What you have to do: All lines holding the word "status" are to be copied from the records beneath.

[Extracted records]
○ ○ ○
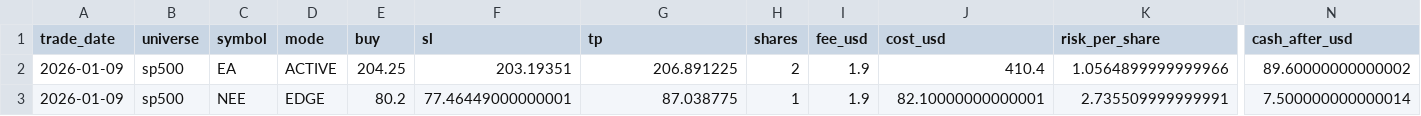
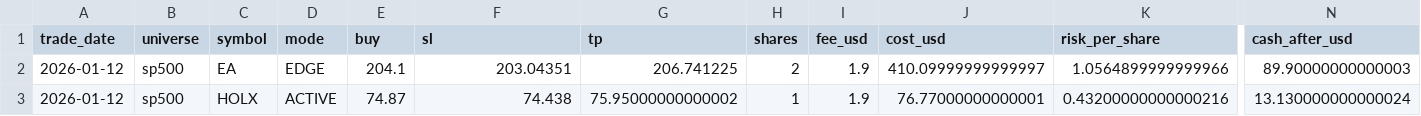
Before and after one commit to Thorsten7712/TKTrading-Dashboard, a CSV file: data/trend_pulse/csv/position_plan.csv, drawn as a sheet; only a part is shown, gaps mark what is left out; removed rows and columns are numbered as before the commit, all else as after; rows hold the shown columns only; the diff names each change by its address in the sheet, - before the commit and + after, or states it on an @@ line.

```diff
--- a/data/trend_pulse/csv/position_plan.csv
+++ b/data/trend_pulse/csv/position_plan.csv
-A2 (trade_date): 2026-01-09
+A2 (trade_date): 2026-01-12
-D2 (mode): ACTIVE
+D2 (mode): EDGE
-E2 (buy): 204.25
+E2 (buy): 204.1
-F2 (sl): 203.19351
+F2 (sl): 203.04351
-G2 (tp): 206.891225
+G2 (tp): 206.741225
-J2 (cost_usd): 410.4
+J2 (cost_usd): 410.09999999999997
-N2 (cash_after_usd): 89.60000000000002
+N2 (cash_after_usd): 89.90000000000003
-row 3: 2026-01-09 | sp500 | NEE | EDGE | 80.2 | 77.46449000000001 | 87.038775 | 1 | 1.9 | 82.10000000000001 | 2.735509999999991 | 7.500000000000014
+row 3: 2026-01-12 | sp500 | HOLX | ACTIVE | 74.87 | 74.438 | 75.95000000000002 | 1 | 1.9 | 76.77000000000001 | 0.43200000000000216 | 13.130000000000024
```
Also changed, not shown: data/trend_pulse/csv/candidates_active.csv, data/trend_pulse/csv/candidates_edge.csv, 2 other files.
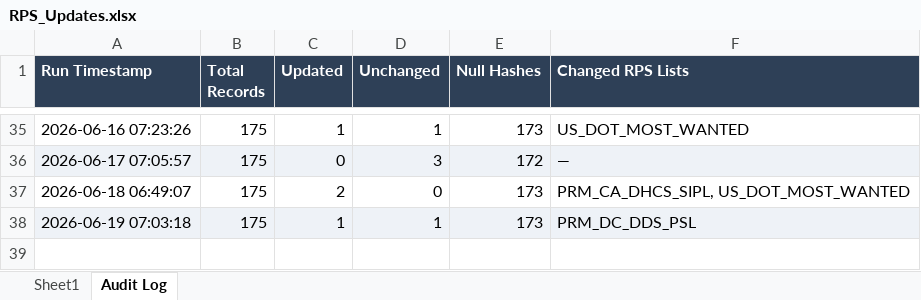
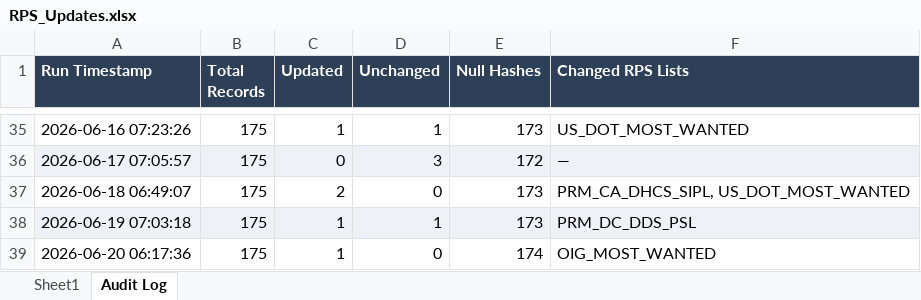
Before and after one commit to rahulraveendrannair-bot/Update-Checking-Automation, an Excel workbook: RPS_Updates.xlsx, sheet Audit Log, drawn as a sheet; only a part is shown, gaps mark what is left out; values as stored, in another font and other column widths than the file's, no borders; the diff names each change by its address in the sheet, - before the commit and + after, or states it on an @@ line.

```diff
--- a/RPS_Updates.xlsx (sheet Audit Log)
+++ b/RPS_Updates.xlsx (sheet Audit Log)
+row 39: 2026-06-20 06:17:36 | 175 | 1 | 0 | 174 | OIG_MOST_WANTED
```
Also changed, not shown: sheet Sheet1, 2 other files.
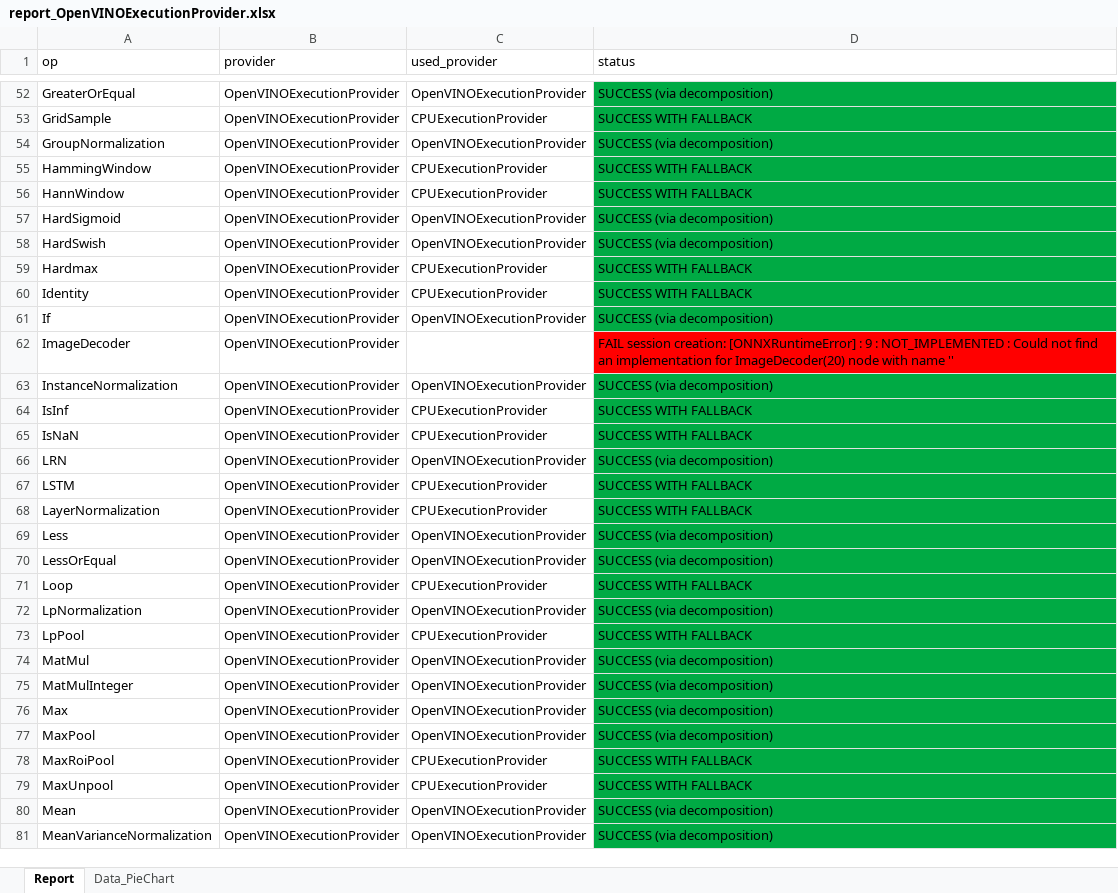
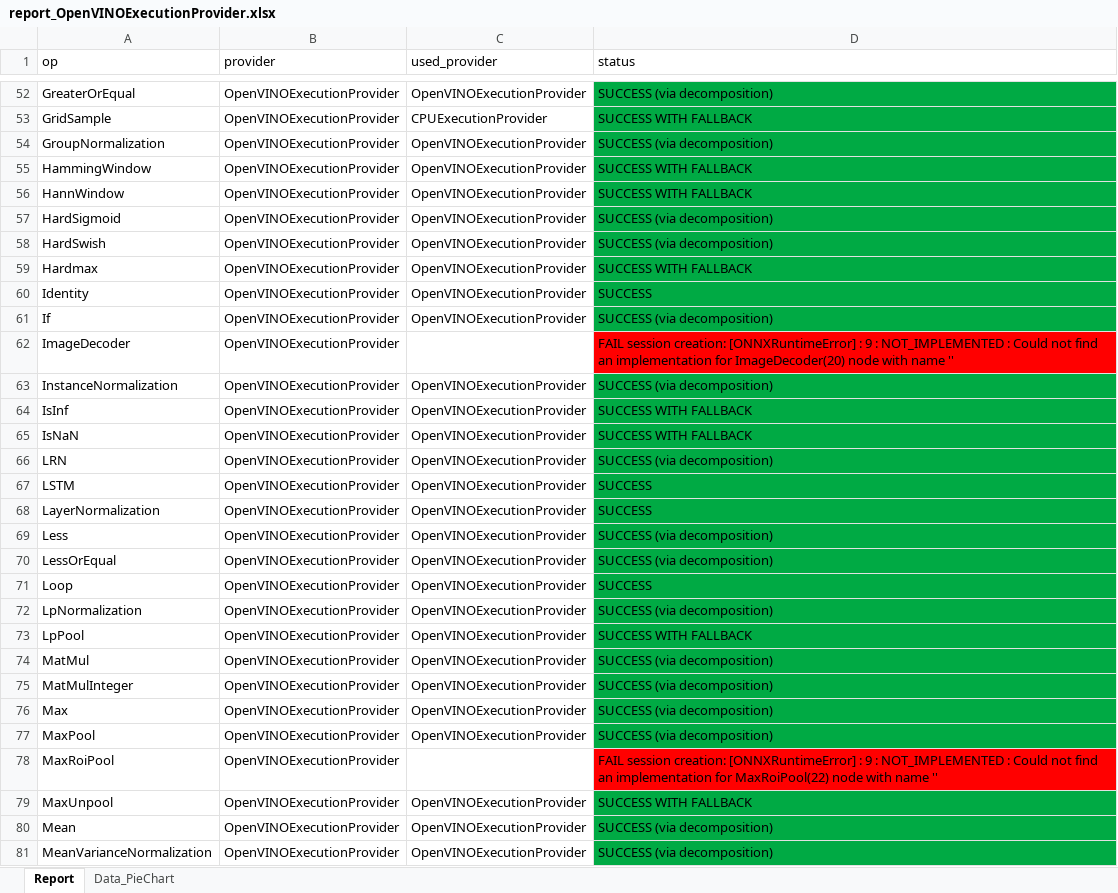
Before and after one commit to Graiphic/ONNX-Runtime, an Excel workbook: Execution Providers Tester/Intel - OpenVINO™/report_OpenVINOExecutionProvider.xlsx, sheet Report, drawn as a sheet; only a part is shown, gaps mark what is left out; values as stored, in another font and other column widths than the file's, no borders; charts and pictures not drawn; the diff covers the shown part only; the diff names each change by its address in the sheet, - before the commit and + after, or states it on an @@ line.

```diff
--- a/Execution Providers Tester/Intel - OpenVINO™/report_OpenVINOExecutionProvider.xlsx (sheet Report)
+++ b/Execution Providers Tester/Intel - OpenVINO™/report_OpenVINOExecutionProvider.xlsx (sheet Report)
-C55:C56 (used_provider): CPUExecutionProvider
+C55:C56 (used_provider): OpenVINOExecutionProvider
-C59:C60 (used_provider): CPUExecutionProvider
+C59:C60 (used_provider): OpenVINOExecutionProvider
-D60 (status): SUCCESS WITH FALLBACK
+D60 (status): SUCCESS
-C64:C65 (used_provider): CPUExecutionProvider
+C64:C65 (used_provider): OpenVINOExecutionProvider
-C67:C68 (used_provider): CPUExecutionProvider
+C67:C68 (used_provider): OpenVINOExecutionProvider
-D67:D68 (status): SUCCESS WITH FALLBACK
+D67:D68 (status): SUCCESS
-C71 (used_provider): CPUExecutionProvider
+C71 (used_provider): OpenVINOExecutionProvider
-D71 (status): SUCCESS WITH FALLBACK
+D71 (status): SUCCESS
-C73 (used_provider): CPUExecutionProvider
+C73 (used_provider): OpenVINOExecutionProvider
-C78 (used_provider): CPUExecutionProvider
+C78 (used_provider): (empty)
-D78 (status): SUCCESS WITH FALLBACK
+D78 (status): FAIL session creation: [ONNXRuntimeError] : 9 : NOT_IMPLEMENTED : Could not find an implementation for MaxRoiPool(22) node with name ''
-D78 fill: #00AA44
+D78 fill: #FF0000
-C79 (used_provider): CPUExecutionProvider
+C79 (used_provider): OpenVINOExecutionProvider
```
Also changed, not shown: 3 removed rows, 181 edited cells and cell formats elsewhere in this sheet, sheet Data_PieChart, Execution Providers Tester/Intel - OpenVINO™/report_OpenVINOExecutionProvider_aggregated.xlsx, Execution Providers Tester/Nvidia - CUDA/report_CUDAExecutionProvider.xlsx, 49 other files.
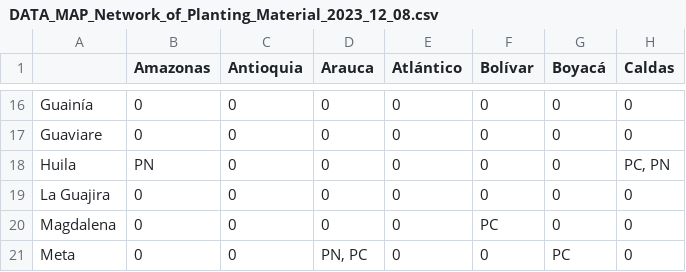
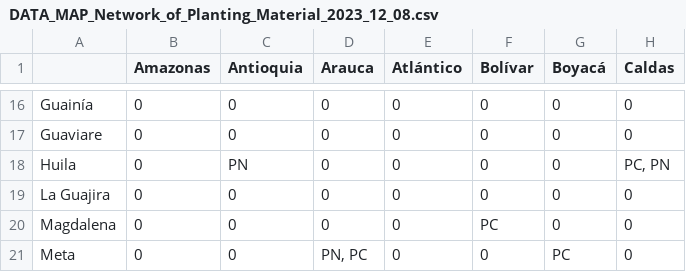
Before and after one commit to jrobledob/R2M_Colombia_banana_and_plantain, a CSV file: Data/DATA_MAP_Network_of_Planting_Material_2023_12_08.csv, drawn as a sheet; only a part is shown, gaps mark what is left out; the diff names each change by its address in the sheet, - before the commit and + after, or states it on an @@ line.

Commit message:
Fixed typo in amazonas

```diff
--- a/Data/DATA_MAP_Network_of_Planting_Material_2023_12_08.csv
+++ b/Data/DATA_MAP_Network_of_Planting_Material_2023_12_08.csv
-B18 (Amazonas): PN
+B18 (Amazonas): 0
-C18 (Antioquia): 0
+C18 (Antioquia): PN
```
○ ○ ○
Exercise output:
-D60 (status): SUCCESS WITH FALLBACK
+D60 (status): SUCCESS
-D67:D68 (status): SUCCESS WITH FALLBACK
+D67:D68 (status): SUCCESS
-D71 (status): SUCCESS WITH FALLBACK
+D71 (status): SUCCESS
-D78 (status): SUCCESS WITH FALLBACK
+D78 (status): FAIL session creation: [ONNXRuntimeError] : 9 : NOT_IMPLEMENTED : Could not find an implementation for MaxRoiPool(22) node with name ''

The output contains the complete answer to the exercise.